*** PROVIDED ENTRIES Section Begins ***

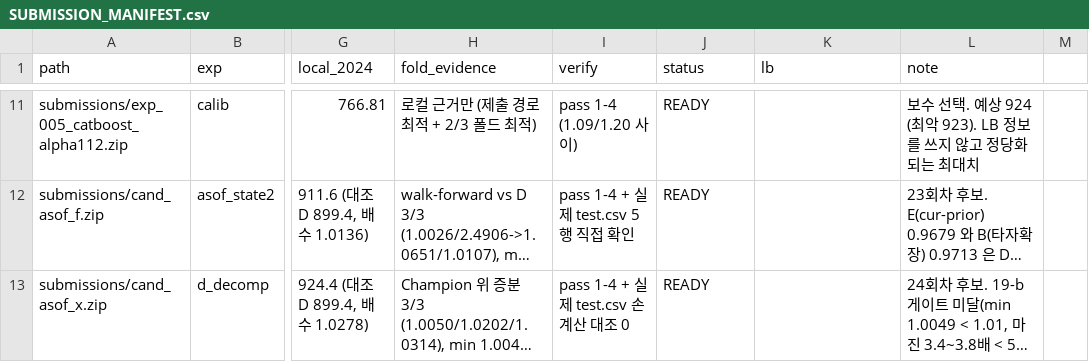
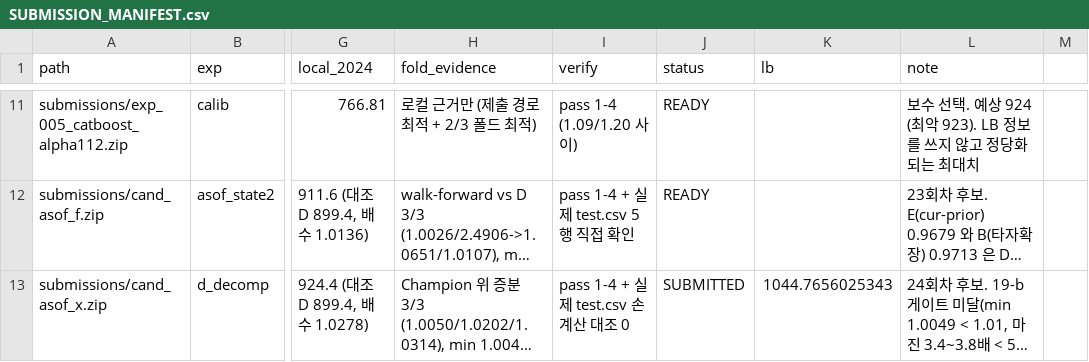
Before and after one commit to hoo743-ui/LG_Aimers09, a CSV file: SUBMISSION_MANIFEST.csv, drawn as a sheet; only a part is shown, gaps mark what is left out; long unchanged cells end in …; the diff names each change by its address in the sheet, - before the commit and + after, or states it on an @@ line.

```diff
--- a/SUBMISSION_MANIFEST.csv
+++ b/SUBMISSION_MANIFEST.csv
-J13 (status): READY
+J13 (status): SUBMITTED
-K13 (lb): (empty)
+K13 (lb): 1044.7656025343
```
Also changed, not shown: LB_LEDGER.csv, 2 other files.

*** PROVIDED ENTRIES Section Ends ***

> YOUR TASK: Go through the entries above and print each one exactly, minus the pictures.

> TASK RESULT:
Before and after one commit to hoo743-ui/LG_Aimers09, a CSV file: SUBMISSION_MANIFEST.csv, drawn as a sheet; only a part is shown, gaps mark what is left out; long unchanged cells end in …; the diff names each change by its address in the sheet, - before the commit and + after, or states it on an @@ line.

```diff
--- a/SUBMISSION_MANIFEST.csv
+++ b/SUBMISSION_MANIFEST.csv
-J13 (status): READY
+J13 (status): SUBMITTED
-K13 (lb): (empty)
+K13 (lb): 1044.7656025343
```
Also changed, not shown: LB_LEDGER.csv, 2 other files.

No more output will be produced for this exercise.